  Penny-K and Nobu-K were the keyboardist and bass keyboardist, respectively. Again, I couldn't find anything about them online in English.
  So now you know the group. As for the concert itself...I have to admit that I initially wasn't really looking forward to it, seeing as 1. I'm not a fan of instrumental jazz at all,  2. I have the attention span of a ferret, or maybe a cranked-up squirrel, and 3. did I mention that I'm not a fan of instrumental jazz at all??  But, Yuki asked me to go with him, and since I am a HUGE fan of my husband, I said ok.
 I was happily surprised to realize that I liked the first half of the show...Jino, who was leading the group, is also pretty good at singing, and the talent on stage was undeniable. Intermission came quickly, and I figured that my brain and rather antsy legs could easily survive another 45 minutes to an hour of the second half.
 HAH! Jino fooled us!
 For some reason, he begin performing more and more solos during the second act, while the rest of the guys just stood around listening or maybe doing some soft background accompaniment. The other guys did of course take their turns for solos, too, but Jino's were far more frequent and much, much longer. The first couple of times I was ok with it (although in my mind, one can only hear bass solo for so long), but after a while I slowly began to feel as if I was being tortured. And then I felt guilty for thinking that way...that thought quickly being followed by 'Am I uncultured? Should I be appreciating this??'
 Time dragged on...and on...and on. Ok, maybe I'm exaggerating a bit. A very little bit. And I began to feel less guilty for imagining that I was trapped in a bad dream, since I noticed that quite a few people around me were either dozing off or casting ever-less-surreptitous glances at their watches. The other guys on stage even began to look pained, and slowly some bolder (smarter?) people in the crowd started to slip out the door.
 At 9:45 (the second set had started at 8 pm), I was about to tell Yuki that I was leaving at 10 sharp and taking the train home by myself, having determined that it was probably less rude to leave 'early' than to lose it during the concert, when Jino finally decided that enough was enough! YEA! I know that I personally was clapping mostly because they (he) stopped; I'm not sure about anyone else's intentions.
Of course, then there was the encore, but thankfully it was just one more song. We finally left (ok, I bolted out the door, I'll admit it) at about 10:20, well more than an hour past the expected ending time.
  Now, I don't want to sound like an awful, overly-critical person, and I really hope that I'm not coming across that way. Jino and the rest of those guys have AMAZING talent and were all great to see in concert. The first set, like I said before, was incredible. But I think the lesson from this experience (which hopefully some of us...'us' being you-know-who...have learned) is: all things in moderation...especially when it comes to performing solo after long solo and tooting your own horn (yep, bad pun intended!) at a child drummer's birthday celebration!

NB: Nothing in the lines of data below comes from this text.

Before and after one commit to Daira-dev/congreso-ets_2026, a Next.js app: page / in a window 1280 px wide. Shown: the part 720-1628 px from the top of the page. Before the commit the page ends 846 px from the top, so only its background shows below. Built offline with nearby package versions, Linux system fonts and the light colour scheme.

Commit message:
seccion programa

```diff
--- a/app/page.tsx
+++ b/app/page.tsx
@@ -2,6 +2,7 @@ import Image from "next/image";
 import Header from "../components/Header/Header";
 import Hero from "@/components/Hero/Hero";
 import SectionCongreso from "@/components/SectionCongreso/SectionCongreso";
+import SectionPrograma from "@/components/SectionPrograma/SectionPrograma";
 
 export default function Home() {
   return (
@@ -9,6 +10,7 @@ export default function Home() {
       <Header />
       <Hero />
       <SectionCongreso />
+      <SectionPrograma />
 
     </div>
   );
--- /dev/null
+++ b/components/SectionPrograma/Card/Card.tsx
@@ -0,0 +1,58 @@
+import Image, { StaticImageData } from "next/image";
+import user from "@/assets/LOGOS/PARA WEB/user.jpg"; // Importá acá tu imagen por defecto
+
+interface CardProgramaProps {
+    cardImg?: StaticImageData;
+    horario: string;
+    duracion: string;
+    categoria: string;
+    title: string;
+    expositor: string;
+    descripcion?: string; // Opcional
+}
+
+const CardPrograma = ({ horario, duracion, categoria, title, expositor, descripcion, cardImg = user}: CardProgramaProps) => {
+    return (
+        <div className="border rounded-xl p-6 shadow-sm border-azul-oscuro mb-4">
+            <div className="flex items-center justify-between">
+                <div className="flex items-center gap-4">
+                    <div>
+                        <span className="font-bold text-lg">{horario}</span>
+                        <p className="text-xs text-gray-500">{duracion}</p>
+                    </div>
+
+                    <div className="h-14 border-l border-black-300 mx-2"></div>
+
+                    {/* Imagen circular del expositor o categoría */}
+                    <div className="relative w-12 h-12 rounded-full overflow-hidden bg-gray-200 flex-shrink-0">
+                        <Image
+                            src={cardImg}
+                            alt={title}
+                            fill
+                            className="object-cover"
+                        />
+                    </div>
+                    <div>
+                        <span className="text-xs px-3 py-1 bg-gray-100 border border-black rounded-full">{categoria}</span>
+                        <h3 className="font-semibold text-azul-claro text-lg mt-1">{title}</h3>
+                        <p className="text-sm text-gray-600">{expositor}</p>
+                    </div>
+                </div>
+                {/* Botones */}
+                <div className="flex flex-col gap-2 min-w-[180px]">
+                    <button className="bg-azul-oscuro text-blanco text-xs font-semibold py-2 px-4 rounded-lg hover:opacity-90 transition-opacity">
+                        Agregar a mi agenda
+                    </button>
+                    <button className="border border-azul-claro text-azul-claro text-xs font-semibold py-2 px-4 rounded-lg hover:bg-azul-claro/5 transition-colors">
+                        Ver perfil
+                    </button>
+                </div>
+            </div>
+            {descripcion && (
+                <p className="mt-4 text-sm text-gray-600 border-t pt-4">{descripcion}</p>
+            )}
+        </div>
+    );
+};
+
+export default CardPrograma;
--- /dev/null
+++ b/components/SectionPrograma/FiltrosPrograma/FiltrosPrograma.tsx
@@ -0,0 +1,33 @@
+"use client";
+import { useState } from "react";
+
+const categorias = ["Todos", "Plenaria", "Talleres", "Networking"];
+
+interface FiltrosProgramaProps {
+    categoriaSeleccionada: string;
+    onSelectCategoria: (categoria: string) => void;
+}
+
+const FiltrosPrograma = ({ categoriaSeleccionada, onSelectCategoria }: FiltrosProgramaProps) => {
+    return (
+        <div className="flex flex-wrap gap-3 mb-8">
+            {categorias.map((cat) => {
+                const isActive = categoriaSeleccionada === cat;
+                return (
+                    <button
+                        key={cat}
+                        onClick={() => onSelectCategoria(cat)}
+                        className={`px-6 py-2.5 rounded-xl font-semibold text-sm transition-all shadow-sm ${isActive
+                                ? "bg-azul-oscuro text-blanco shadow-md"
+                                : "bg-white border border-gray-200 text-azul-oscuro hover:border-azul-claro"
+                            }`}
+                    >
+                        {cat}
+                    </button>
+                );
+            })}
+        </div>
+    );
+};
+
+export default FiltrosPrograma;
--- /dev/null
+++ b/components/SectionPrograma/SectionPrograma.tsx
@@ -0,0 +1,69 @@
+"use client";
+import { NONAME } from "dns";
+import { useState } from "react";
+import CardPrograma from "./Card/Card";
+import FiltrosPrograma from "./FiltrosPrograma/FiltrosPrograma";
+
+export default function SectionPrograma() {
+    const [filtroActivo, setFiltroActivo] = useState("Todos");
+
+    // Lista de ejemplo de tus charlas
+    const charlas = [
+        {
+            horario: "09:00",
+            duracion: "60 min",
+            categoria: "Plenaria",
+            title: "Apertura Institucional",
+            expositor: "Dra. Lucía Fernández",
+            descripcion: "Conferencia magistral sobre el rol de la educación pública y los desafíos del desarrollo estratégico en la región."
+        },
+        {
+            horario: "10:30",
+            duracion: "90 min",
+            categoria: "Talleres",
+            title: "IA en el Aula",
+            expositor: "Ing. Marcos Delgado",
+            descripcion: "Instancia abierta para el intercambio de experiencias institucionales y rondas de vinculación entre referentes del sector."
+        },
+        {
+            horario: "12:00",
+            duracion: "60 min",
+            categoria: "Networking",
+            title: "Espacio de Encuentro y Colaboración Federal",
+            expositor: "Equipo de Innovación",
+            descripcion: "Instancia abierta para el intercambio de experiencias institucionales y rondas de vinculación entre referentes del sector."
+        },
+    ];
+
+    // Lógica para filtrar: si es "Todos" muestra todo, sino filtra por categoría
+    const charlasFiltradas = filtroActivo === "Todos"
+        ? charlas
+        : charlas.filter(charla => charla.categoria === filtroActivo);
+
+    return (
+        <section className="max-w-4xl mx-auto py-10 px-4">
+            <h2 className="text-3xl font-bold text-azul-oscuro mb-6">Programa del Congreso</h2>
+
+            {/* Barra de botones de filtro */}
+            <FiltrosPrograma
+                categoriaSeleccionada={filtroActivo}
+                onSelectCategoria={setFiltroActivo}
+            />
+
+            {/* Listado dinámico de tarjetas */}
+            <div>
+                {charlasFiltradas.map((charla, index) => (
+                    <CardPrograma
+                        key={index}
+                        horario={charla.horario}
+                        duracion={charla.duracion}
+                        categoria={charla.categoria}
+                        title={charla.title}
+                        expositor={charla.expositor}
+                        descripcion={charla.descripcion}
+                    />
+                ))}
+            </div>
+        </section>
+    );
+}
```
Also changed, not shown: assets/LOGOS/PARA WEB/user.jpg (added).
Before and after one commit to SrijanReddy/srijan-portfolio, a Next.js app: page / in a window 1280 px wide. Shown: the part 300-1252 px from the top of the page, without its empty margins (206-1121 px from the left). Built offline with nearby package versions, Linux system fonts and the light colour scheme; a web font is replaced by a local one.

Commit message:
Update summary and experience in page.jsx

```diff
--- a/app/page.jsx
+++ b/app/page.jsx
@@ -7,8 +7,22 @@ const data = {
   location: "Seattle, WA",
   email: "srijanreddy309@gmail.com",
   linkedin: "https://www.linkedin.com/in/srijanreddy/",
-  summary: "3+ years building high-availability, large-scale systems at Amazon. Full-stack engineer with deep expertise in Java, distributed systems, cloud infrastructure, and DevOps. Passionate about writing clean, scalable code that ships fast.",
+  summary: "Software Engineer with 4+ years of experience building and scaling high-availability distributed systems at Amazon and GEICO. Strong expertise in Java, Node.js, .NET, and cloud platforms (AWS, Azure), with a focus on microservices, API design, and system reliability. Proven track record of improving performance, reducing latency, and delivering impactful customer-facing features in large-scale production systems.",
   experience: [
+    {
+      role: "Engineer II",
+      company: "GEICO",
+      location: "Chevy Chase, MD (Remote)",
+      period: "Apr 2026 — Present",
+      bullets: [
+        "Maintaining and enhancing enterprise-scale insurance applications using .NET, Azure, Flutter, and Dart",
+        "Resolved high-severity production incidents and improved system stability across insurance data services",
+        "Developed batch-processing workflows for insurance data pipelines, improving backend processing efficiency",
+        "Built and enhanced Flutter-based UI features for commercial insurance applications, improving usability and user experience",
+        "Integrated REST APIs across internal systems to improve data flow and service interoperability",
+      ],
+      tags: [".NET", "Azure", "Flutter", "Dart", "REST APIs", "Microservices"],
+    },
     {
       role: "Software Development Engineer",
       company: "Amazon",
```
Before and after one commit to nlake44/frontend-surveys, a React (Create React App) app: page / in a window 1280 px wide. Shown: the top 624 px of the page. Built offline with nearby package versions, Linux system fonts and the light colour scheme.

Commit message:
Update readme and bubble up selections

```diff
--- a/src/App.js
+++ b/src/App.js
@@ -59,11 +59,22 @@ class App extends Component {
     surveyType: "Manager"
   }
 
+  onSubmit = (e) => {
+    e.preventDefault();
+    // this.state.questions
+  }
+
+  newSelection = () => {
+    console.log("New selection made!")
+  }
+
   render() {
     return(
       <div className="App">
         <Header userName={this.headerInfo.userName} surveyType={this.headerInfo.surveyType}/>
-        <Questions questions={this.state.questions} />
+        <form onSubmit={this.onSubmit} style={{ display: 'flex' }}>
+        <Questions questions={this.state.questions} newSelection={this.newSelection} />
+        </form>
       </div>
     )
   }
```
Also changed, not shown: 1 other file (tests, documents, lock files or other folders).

                           Kenji Hino with Riku Taira on the drums

    Penny-K on keyboard

           On the guitar: Masa Kohama